Dull, dull hungry cloth-head dullard! Each day
I’m dull, even this ache is dull (though fatal). Each night
I climb on my lover and we ride
nowhere we haven’t before.
Dull the knife, dull the mirror,
dull each pane of glass around us.
Nothing here is sharp, clear or dangerous,
and even you, my blood’s sugar,
have plummeted, disgusted, out of focus.
Let me stand at the window once more and stare
till the world’s no longer out there.
True world, where are you hiding? Whose crime
makes you hide so? Is it light yet murderous
force of habit, settling like grime on the mirror,
that lets you slip away? Yes,
the world is hid behind itself, smirking slightly,
where the killer and the clue are right in this room
and we’re looking (for God’s sake, they can be nowhere else!)
and we can see nothing, so well is everything hidden
as itself. The way I looked at you last night on the floor
and could not see what I saw before…
Open up, true world!

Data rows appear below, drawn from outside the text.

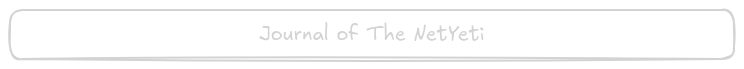
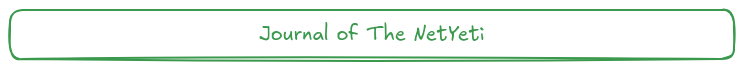
Obsidian edits from Gearbox at 2025-08-04 15:38:42
Affected files:
.obsidian/workspace.json
Assets/banner.md
publish/banner.png

diff --git a/Assets/banner.md b/Assets/banner.md
@@ -17,18 +17,20 @@ Journal of The NetYeti ^AKGprIKe
 ```compressed-json
[1 lines of base64/hex data omitted]
 
[2 lines of base64/hex data omitted]
 
[2 lines of base64/hex data omitted]
 
[2 lines of base64/hex data omitted]
 
[2 lines of base64/hex data omitted]
 
[2 lines of base64/hex data omitted]
 
[2 lines of base64/hex data omitted]
 
[2 lines of base64/hex data omitted]
+
+N40xAA==
 ```
 %%
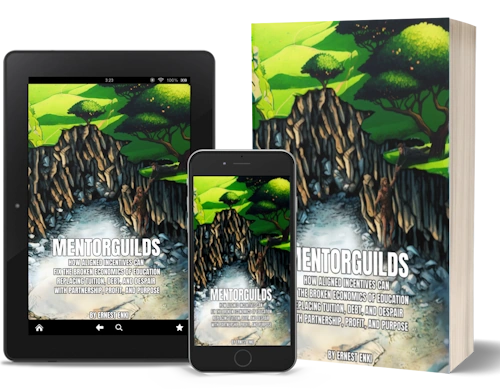
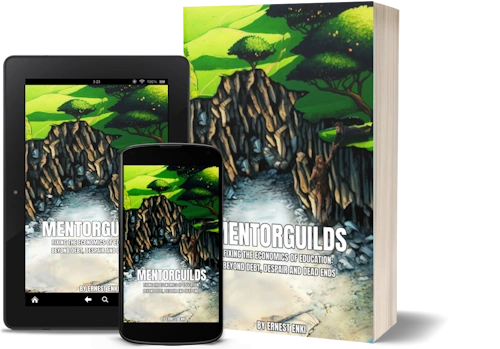
Last updates to MentorGuilds summaries, and publishing the book on the homepage

diff --git a/books/mentorguilds/comprehensive_overview.html b/books/mentorguilds/comprehensive_overview.html
@@ -1,7 +1,7 @@
 ---
 layout: default
-title: MentorGuilds Book Comprehensive Summary
-description: MentorGuilds - How to Fix the Broken Economics of Education; Replacing Tuition, Debt, and Despair with Partnership, Profit, and Prospects
+title: MentorGuilds Book Comprehensive Overview
+description: MentorGuilds - Fixing the Economics of Education - Beyond Debt, Despair and Dead Ends
 image: books/mentorguilds/images/cover_socials.jpg
 extra_head: '
 <link href="/css/book.css" rel="stylesheet" />'
@@ -13,9 +13,9 @@ extra_head: '
     <nav class="col-md-3 col-lg-2 sidebar d-flex flex-column p-3 d-print-none">
       <a href="https://www.amazon.com/dp/B0DKNT5YHT" target="_blank">
         <img src="images/cover.png" /><br />
-        Official summary of the book<br />
+        Official overview of the book<br />
         <b>MentorGuilds</b> <br /><br />
-        How to Fix the Broken Economics of Education; Replacing Tuition, Debt, and Despair with Partnership, Profit, and Prospects
+        Fixing the Economics of Education: Beyond Debt, Despair and Dead Ends
       </a>
 
       <aside class="toc bd-sidebar overflow-auto">
@@ -35,7 +35,7 @@ extra_head: '
       <main>
 
         <article class="d-print-none">
-          <p>This content is a comprehensive overview, ~<span id="readingTime"></span> min read. Please read the <a href="summary.html">short summary</a>
+          <p>This content is a comprehensive overview, ~<span id="readingTime"></span> min read. Please read the <a href="summary">short summary</a>
             or the <a href="https://www.amazon.com/dp/B0DKNT5YHT" target="_blank">full book</a> beforehand.
             <a href="#" data-bs-toggle="modal" data-bs-target="#readerExpModal"><i class="fa fa-gear"></i> Customize reader experience</a>
         </article>
@@ -655,13 +655,13 @@ extra_head: '
         <footer>
           <b>Notes</b>
           <ul>
-            <li>© 2025 Ernest Enki. This page content is licensed under a <a href="https://creativecommons.org/licenses/by/4.0/" target="_blank">Creative Commons Attribution 4.0
+            <li>© 2026 Ernest Enki. This page content is licensed under a <a href="https://creativecommons.org/licenses/by/4.0/" target="_blank">Creative Commons Attribution 4.0
                 International License (CC BY 4.0)</a>.<br />
               You may copy, share, remix, and use this content for any purpose, including commercial use, as long as you
               provide proper attribution by including a hyperlink to the original source (<a href="{{ site.url }}{{ page.url }}">{{ site.url }}{{ page.url }}</a>).</li>
             <li>This document might be frequently updated with corrections, clarifications, and more information.
               First
-              published: 17/Oct/25. Last edited: 17/Oct/25</li>
+              published: 07/Feb/26. Last edited: 07/Feb/26</li>
           </ul>
         </footer>
 

diff --git a/books/mentorguilds/summary.html b/books/mentorguilds/summary.html
@@ -1,7 +1,7 @@
 ---
 layout: default
 title: MentorGuilds Book Summary
-description: MentorGuilds - How to Fix the Broken Economics of Education; Replacing Tuition, Debt, and Despair with Partnership, Profit, and Prospects
+description: MentorGuilds - Fixing the Economics of Education - Beyond Debt, Despair and Dead Ends
 image: books/mentorguilds/images/cover_socials.jpg
 extra_head: '
 <link href="/css/book.css" rel="stylesheet" />'
@@ -15,7 +15,7 @@ extra_head: '
         <img src="images/cover.png" /><br />
         Official summary of the book<br />
         <b>MentorGuilds</b> <br /><br />
-        How to Fix the Broken Economics of Education; Replacing Tuition, Debt, and Despair with Partnership, Profit, and Prospects
+        Fixing the Economics of Education: Beyond Debt, Despair and Dead Ends
       </a>
 
       <aside class="toc bd-sidebar overflow-auto">
@@ -33,7 +33,7 @@ extra_head: '
     <div class="col-md-9 col-lg-10">
       <main>
         <article class="d-print-none">
-          <p>This content is a short summary, ~<span id="readingTime"></span> min read. A <a href="comprehensive_overview.html">comprehensive overview</a>
+          <p>This content is a short summary, ~<span id="readingTime"></span> min read. A <a href="comprehensive_overview">comprehensive overview</a>
             is also available for readers who want more depth before diving into the full book.
             <a href="#" data-bs-toggle="modal" data-bs-target="#readerExpModal"><i class="fa fa-gear"></i> Customize reader experience</a>
           </p>
@@ -153,13 +153,13 @@ extra_head: '
         <footer>
           <b>Notes</b>
           <ul>
-            <li>© 2025 Ernest Enki. This page content is licensed under a <a href="https://creativecommons.org/licenses/by/4.0/" target="_blank">Creative Commons Attribution 4.0
+            <li>© 2026 Ernest Enki. This page content is licensed under a <a href="https://creativecommons.org/licenses/by/4.0/" target="_blank">Creative Commons Attribution 4.0
                 International License (CC BY 4.0)</a>.<br />
               You may copy, share, remix, and use this content for any purpose, including commercial use, as long as you
               provide proper attribution by including a hyperlink to the original source (<a href="{{ site.url }}{{ page.url }}">{{ site.url }}{{ page.url }}</a>).</li>
             <li>This document might be frequently updated with corrections, clarifications, and more information.
               First
-              published: 17/Oct/25. Last edited: 17/Oct/25</li>
+              published: 07/Feb/26. Last edited: 07/Feb/26</li>
           </ul>
         </footer>
       </main>

diff --git a/index.html b/index.html
@@ -26,13 +26,20 @@ extra_head: '<link rel="prefetch" href="/books/patent_dystopia/summary.html" />'
         </thead>
         <tbody>
             <tr>
+                <td><a href="https://www.amazon.com/dp/B0GLTCXR61" target="_blank"><img
+                            src="/books/mentorguilds/images/cover.webp" /></a></td>
+                <td><a href="https://www.amazon.com/dp/B0GLTCXR61" target="_blank"><b>MentorGuilds</b></a>: Fixing the Economics of Education: Beyond Debt, Despair and Dead Ends<br />
+                    Read a <a href="/books/mentorguilds/summary">short summary here</a>, or read a <a
+                        href="/books/mentorguilds/comprehensive_overview">comprehensive overview here</a>.</td>
+            </tr>            
+            <tr>
                 <td><a href="https://www.amazon.com/dp/B0DKNT5YHT" target="_blank"><img
                             src="/books/patent_dystopia/images/cover.webp" /></a></td>
                 <td><a href="https://www.amazon.com/dp/B0DKNT5YHT" target="_blank"><b>Patent Dystopia</b></a>: How the
                     Patent
                     System Strangled Innovation, Job Creation, and the Economy <br />
-                    Read a <a href="/books/patent_dystopia/summary.html">short summary here</a>, or read a <a
-                        href="/books/patent_dystopia/comprehensive_summary.html">comprehensive summary here</a>.</td>
+                    Read a <a href="/books/patent_dystopia/summary">short summary here</a>, or read a <a
+                        href="/books/patent_dystopia/comprehensive_summary">comprehensive summary here</a>.</td>
             </tr>
         </tbody>
     </table>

I’m banging on
your pane that you might part
or shower down daggers to cut me to ribbons.
I can bear anything but this dull that I am,
This cloth I’ve somehow spread over the world —
when I turn back from the kettle,
may it be whipped away: reveal again
the morning laid out like a shinning breakfast table
with as many places as there are appetites
for this day about to — truly — begin.